“There is a crisis of leadership and paralysis of policy and competent decision-making because of the divisions in government as shown by the open fight between Chinamasa, one of the most senior ministers in government and Zhuwao, who is a junior minister.
“The indigenisation laws should be repealed because it is not doing any good whatsoever.
“We should look for other ways to empower our people. There are many ways of killing a cat.”
The implications of the chaotic indigenisation policy are also reflected in the grim foreign direct investment inflows.
According to the latest United Nations Conference on Trade and Development World Investment Report 2015, Zimbabwe remains an economic backwater, with paltry FDI inflows.
Zimbabwe’s 2014 FDI inflows of US$545 million paled in comparison to neighbouring countries in the Sadc region such as Mozambique, which received US$4,9 billion, almost nine times more, South Africa (US$5,7 billion) and Zambia (US$2,4 billion). Buy Zimbabwe chairperson and economist Oswell Binha noted that the indigenisation policy remains “a millstone around the neck of the economy”.

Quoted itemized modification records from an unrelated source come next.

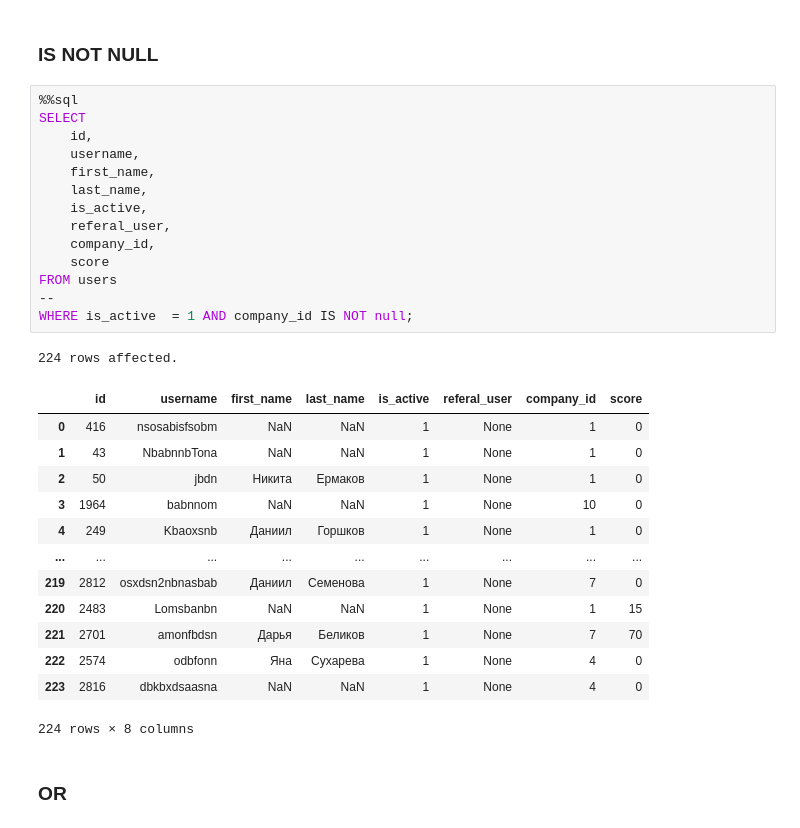
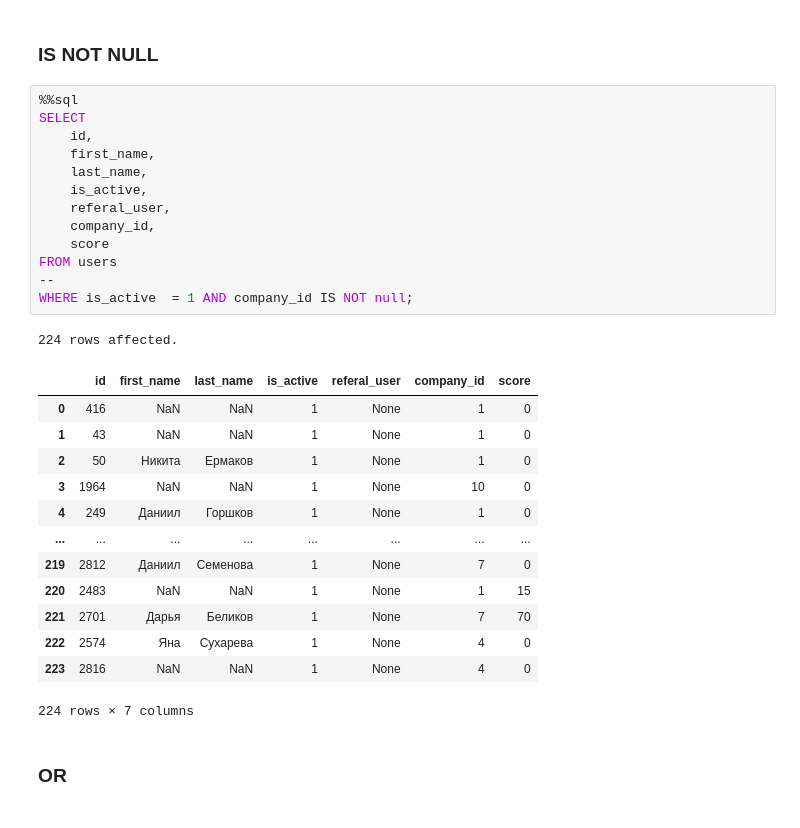
Before and after one commit to magus1968/learning-sql, a Jupyter notebook: docs/appx/simulative.ipynb, the cells around one changed output. Cells and saved outputs as stored; diff of their text form.

```diff
--- a/docs/appx/simulative.ipynb
+++ b/docs/appx/simulative.ipynb
@@ -575,32 +581,31 @@ WHERE id = 198 AND True;
 # %%
 %%sql
 SELECT
     id,
-    username,
     first_name,
     last_name,
     is_active,
     referal_user,
     company_id,
     score
 FROM users
 --
 WHERE is_active  = 1 AND company_id IS NOT null;
 # %% [output]
 224 rows affected.
-|  | id | username | first_name | last_name | is_active | referal_user | company_id | score |
-| 0 | 416 | nsosabisfsobm | NaN | NaN | 1 | None | 1 | 0 |
-| 1 | 43 | NbabnnbTona | NaN | NaN | 1 | None | 1 | 0 |
-| 2 | 50 | jbdn | Никита | Ермаков | 1 | None | 1 | 0 |
-| 3 | 1964 | babnnom | NaN | NaN | 1 | None | 10 | 0 |
-| 4 | 249 | Kbaoxsnb | Даниил | Горшков | 1 | None | 1 | 0 |
-| ... | ... | ... | ... | ... | ... | ... | ... | ... |
-| 219 | 2812 | osxdsn2nbnasbab | Даниил | Семенова | 1 | None | 7 | 0 |
-| 220 | 2483 | Lomsbanbn | NaN | NaN | 1 | None | 1 | 15 |
-| 221 | 2701 | amonfbdsn | Дарья | Беликов | 1 | None | 7 | 70 |
-| 222 | 2574 | odbfonn | Яна | Сухарева | 1 | None | 4 | 0 |
-| 223 | 2816 | dbkbxdsaasna | NaN | NaN | 1 | None | 4 | 0 |
+|  | id | first_name | last_name | is_active | referal_user | company_id | score |
+| 0 | 416 | NaN | NaN | 1 | None | 1 | 0 |
+| 1 | 43 | NaN | NaN | 1 | None | 1 | 0 |
+| 2 | 50 | Никита | Ермаков | 1 | None | 1 | 0 |
+| 3 | 1964 | NaN | NaN | 1 | None | 10 | 0 |
+| 4 | 249 | Даниил | Горшков | 1 | None | 1 | 0 |
+| ... | ... | ... | ... | ... | ... | ... | ... |
+| 219 | 2812 | Даниил | Семенова | 1 | None | 7 | 0 |
+| 220 | 2483 | NaN | NaN | 1 | None | 1 | 15 |
+| 221 | 2701 | Дарья | Беликов | 1 | None | 7 | 70 |
+| 222 | 2574 | Яна | Сухарева | 1 | None | 4 | 0 |
+| 223 | 2816 | NaN | NaN | 1 | None | 4 | 0 |
-224 rows × 8 columns
+224 rows × 7 columns
 # %% [markdown]
 ### OR
 # %%
```
Also changed, not shown: parts of 33 cells of this notebook, 1 other file.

“The latest flip-flops on indigenisation is likely to further discourage investment in a country already hard hit by a debilitating liquidity squeeze, low capacity utilisation, company closures and massive job losses,” Binha said.